The Novotny Device
Kira wondered if she was safe. She carried a lawn chair under the night sky. The smell of freshly mowed grass wafted sweetly under her nose. Her sister, Suzanne passed her by saying, “Hurry up, sis. You don’t want to miss it!” She scrambled on ahead with another lawn chair.
Kira still wasn’t sure what “it” was. She was beginning to doubt the sanity of her older sister. She acted as though she lived safely in Kentucky, not on an alien planet far from settled space. The government ‘strongly’ recommended against traveling to the colony of Warfield III. Three different aggressive alien species prowled the region. Any of them might attack the weakly protected colony.
She settled in beside Suzanne and wondered if she’d made a mistake coming here. “So what are we waiting for?” she said.
“Oh, you’ll see. You’ll love it,” said Suzanne’s husband, Norm. He flipped another burger on the grill.
More people gathered, friends and neighbors of the Hansens. Tables were setup and covered with bowls of potato salad, mac & cheese, and jello. Soon a group of thirty chattered excitedly about the upcoming event.
Kira looked over at Richard as he wore a peculiar looking helmet. Suzanne’s son had been born with autism, like so many of the children on Warfield III. His head lolled from side to side. Kira felt sad that the children would be unable to help their family develop the colony. She noticed a cord leading from Richard’s helmet to a bluish machine, resting on a folding table, beside a bowl of three-bean salad. Kira pointed, “What’s that for?”
Suzanne said, “Oh that’s for Richard. It’s a Novotny Device. It helps him.”
Kira wondered what exactly it did. Before she had a chance to ask she saw the first explosion. It flashed red across the sky. “Ooh!” chanted the crowd. Another blast rocked the sky. “Aaah!”
The explosions were massive, far larger than any fireworks she’d ever seen before. Soon she smiled along with the crowd, chanting along with them. At last she felt a sense of normalcy. It was human beings doing something that Earth humans had enjoyed for centuries. The explosions became more frequent. Soon the crowd was cheering loudly between bites of hot dogs and apple pie. After an hour, Kira wondered how such a small colony could afford such an impressive fireworks display. “Suzanne,” she said. “Does this happen often?”
“Oh, not too often. Last one was 7 months ago. It was the Kirukians, I think.”
“Peraculbi,” corrected Norm.
“Oh that’s right.”
“What are those?” asked Kira.
Suzanne took a sip of wine. “Invasion fleets.”
Kira felt cold inside. “Invasion?” She pointed into the sky. “But what about the fireworks?”
“Oh, those aren’t fireworks,” said Norm. He handed her a hotdog. “That’s another invasion fleet.”
“We’re being invaded?” choked Kira.
“Yep,” said Norm, swigging his beer.
Kira looked at the unconcerned people smiling and eating around her. “Ah, shouldn’t we be running for shelter?” Perhaps she was right in the first place.
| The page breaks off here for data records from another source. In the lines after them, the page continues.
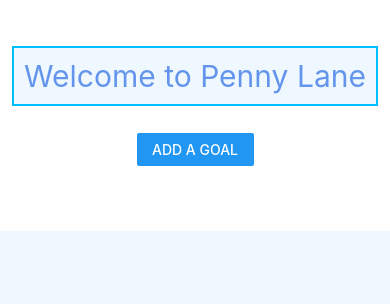
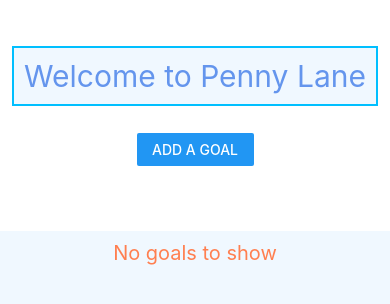
Before and after one commit to 1v17/5520project, a React Native app: screen / in a window 390 px wide. Shown: the top 304 px of the page. Built offline with nearby package versions, Linux system fonts and the light colour scheme.

Commit message:
add text to flatlist when there's no goal

```diff
--- a/App.js
+++ b/App.js
@@ -4,7 +4,7 @@ import { useState } from 'react';
 
 import Header from './components/Header';
 import Input from './components/Input';
-import GoalItem from './components/GoalItem';
+import GoalItem from './components/Goalitem';
 
 export default function App() {
   const appName = 'Penny Lane';
@@ -74,6 +74,11 @@ export default function App() {
             );
           }}
           contentContainerStyle={styles.contentContainer}
+          ListEmptyComponent= {() => {
+            return (
+              <Text style={styles.textInput}>No goals to show</Text>
+            );
+          }}
         />
         {/* <ScrollView contentContainerStyle={styles.contentContainer} >
           {goals.map((goal) => {
@@ -102,7 +107,7 @@ const styles = StyleSheet.create({
     // marginTop: 10,
     // textAlign: 'center',
     color: 'coral',
-    fontSize: 50,
+    fontSize: 20,
     padding: 10,
   },
   buttonContainer: {
```
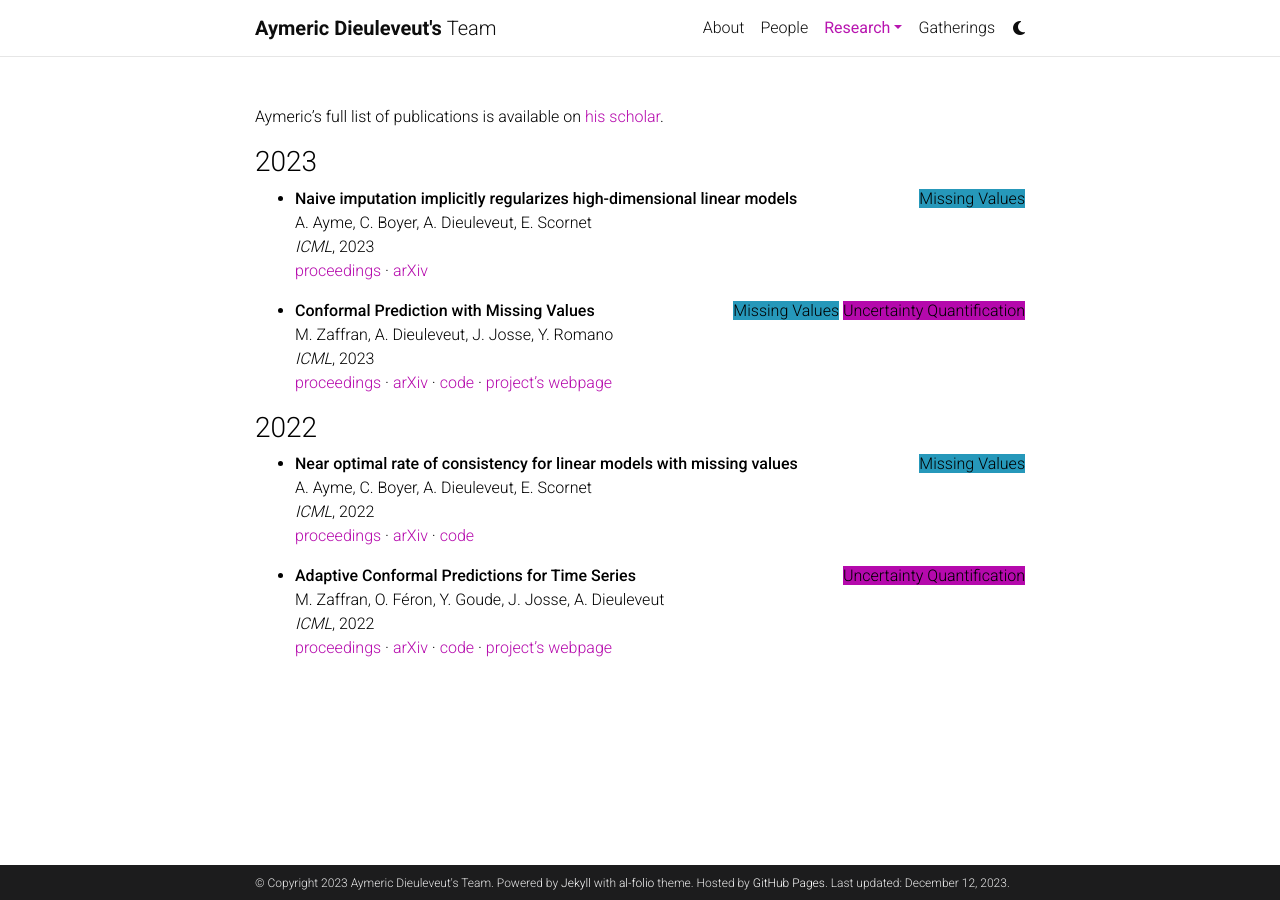
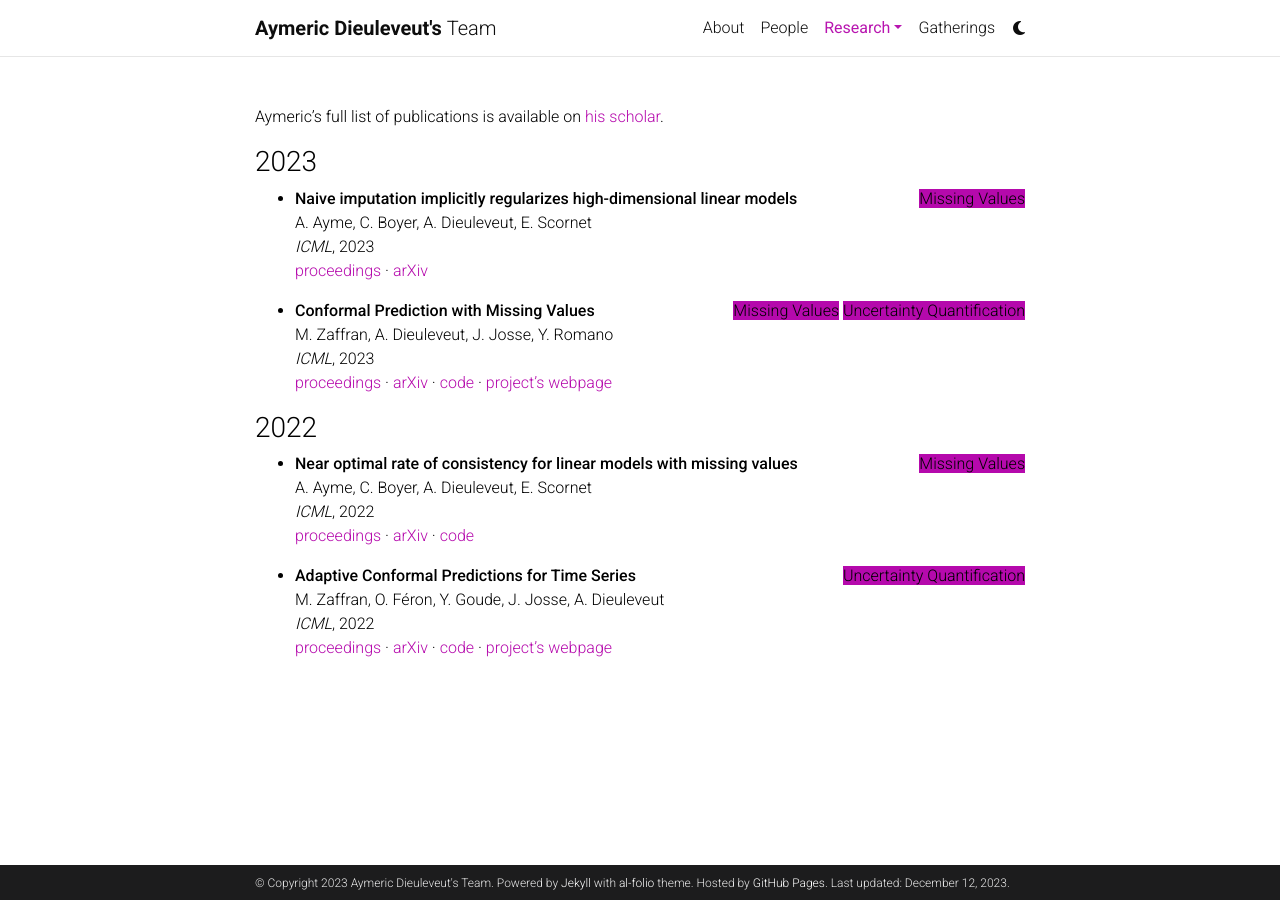
Before and after one commit to adieuleveutteam/adieuleveutteam.github.io, a Jekyll site: the page built from _pages/publications.md, in a window 1280 px wide. Built offline with Jekyll 4.4.1, drawn with Linux system fonts in a browser that asks for light colours; comment, search, counter and statistics services are not loaded; a style sheet for code colours, icons or effects is not loaded.

Commit message:
all tags are back to them color

```diff
--- a/_pages/publications.md
+++ b/_pages/publications.md
@@ -25,24 +25,24 @@
 
 ### 2023
 
-- **Naive imputation implicitly regularizes high-dimensional linear models**  <span style="float:right;"><span style="background-color:var(--global-color-tag-4)">Missing Values</span></span>
+- **Naive imputation implicitly regularizes high-dimensional linear models**  <span style="float:right;"><span style="background-color:var(--global-theme-color)">Missing Values</span></span>
 A. Ayme, C. Boyer, A. Dieuleveut, E. Scornet
 *ICML*, 2023
 [proceedings](https://proceedings.mlr.press/v202/ayme23a.html) · [arXiv](https://arxiv.org/abs/2301.13585)
 
-- **Conformal Prediction with Missing Values** <span style="float:right;"><span style="background-color:var(--global-color-tag-4)">Missing Values</span>  <span style="background-color:var(--global-color-tag-5)">Uncertainty Quantification</span></span>
+- **Conformal Prediction with Missing Values** <span style="float:right;"><span style="background-color:var(--global-theme-color)">Missing Values</span>  <span style="background-color:var(--global-theme-color)">Uncertainty Quantification</span></span>
 M. Zaffran, A. Dieuleveut, J. Josse, Y. Romano
 *ICML*, 2023
 [proceedings](https://proceedings.mlr.press/v202/zaffran23a.html) · [arXiv](https://arxiv.org/abs/2306.02732) · [code](https://github.com/mzaffran/ConformalPredictionMissingValues) · [project's webpage](http://mzaffran.github.io/uq-na)
 
 ### 2022
 
-- **Near optimal rate of consistency for linear models with missing values**<span style="float:right;"><span style="background-color:var(--global-color-tag-4)">Missing Values</span></span>
+- **Near optimal rate of consistency for linear models with missing values**<span style="float:right;"><span style="background-color:var(--global-theme-color)">Missing Values</span></span>
 A. Ayme, C. Boyer, A. Dieuleveut, E. Scornet
 *ICML*, 2022
 [proceedings](https://proceedings.mlr.press/v162/ayme22a.html) · [arXiv](https://arxiv.org/abs/2202.01463) · [code](https://github.com/AlexisAyme/minimax_linear_na)
 
-- **Adaptive Conformal Predictions for Time Series**<span style="float:right;"><span style="background-color:var(--global-color-tag-5)">Uncertainty Quantification</span></span>
+- **Adaptive Conformal Predictions for Time Series**<span style="float:right;"><span style="background-color:var(--global-theme-color)">Uncertainty Quantification</span></span>
 M. Zaffran, O. Féron, Y. Goude, J. Josse, A. Dieuleveut
 *ICML*, 2022
 [proceedings](https://proceedings.mlr.press/v162/zaffran22a.html) · [arXiv](https://arxiv.org/abs/2202.07282) · [code](https://github.com/mzaffran/adaptiveconformalpredictionstimeseries) · [project's webpage](http://mzaffran.github.io/acp-ts)
```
Suzanne and everyone else on this planet had gone stark-raving mad!
“Nah!” scoffed Suzanne. She pointed to her son. “Richard and the others have it handled.”
“But he’s autistic! What can he do?”
Suzanne grinned. “A lot, with the Novotny Device.”
Norm sat beside her. “Yep. The aliens look at us and see no spaceships, no planetary defenses, and think we’re an easy target. We were, until the Novotny Device came along. The aliens update their shields, their stealth, their weapons, and none of it ever helps ’em. You see, the Novotny Device only works with autistics, and we’ve got a lot of them hooked up to the devices. It allows them to focus incredible mental energy on a single point, like a spaceship. The ships just blow up, and the aliens cain’t figure how we’re doing it. So they just keep on coming back, over and over again.”
Kira tried to take it all in. “So you’re not worried about the alien invasion fleets.”
Suzanne patted her hand. “Nope. Way I see it, it’ll only be a few years more before the aliens wipe themselves out.”
“It’ll be a sad day,” sighed Norm.
“I know,” sighed Suzanne. “I do love the fireworks.”
This is written for Sunday Photo Fiction. Each week, Alastair Forbes offers a photo as a writing prompt for flash fiction. The photo above is this week’s prompt. Look here for more stories based upon the photo above: http://sundayphotofictioner.wordpress.com/2014/12/28/sunday-photo-fiction-december-28th-2014/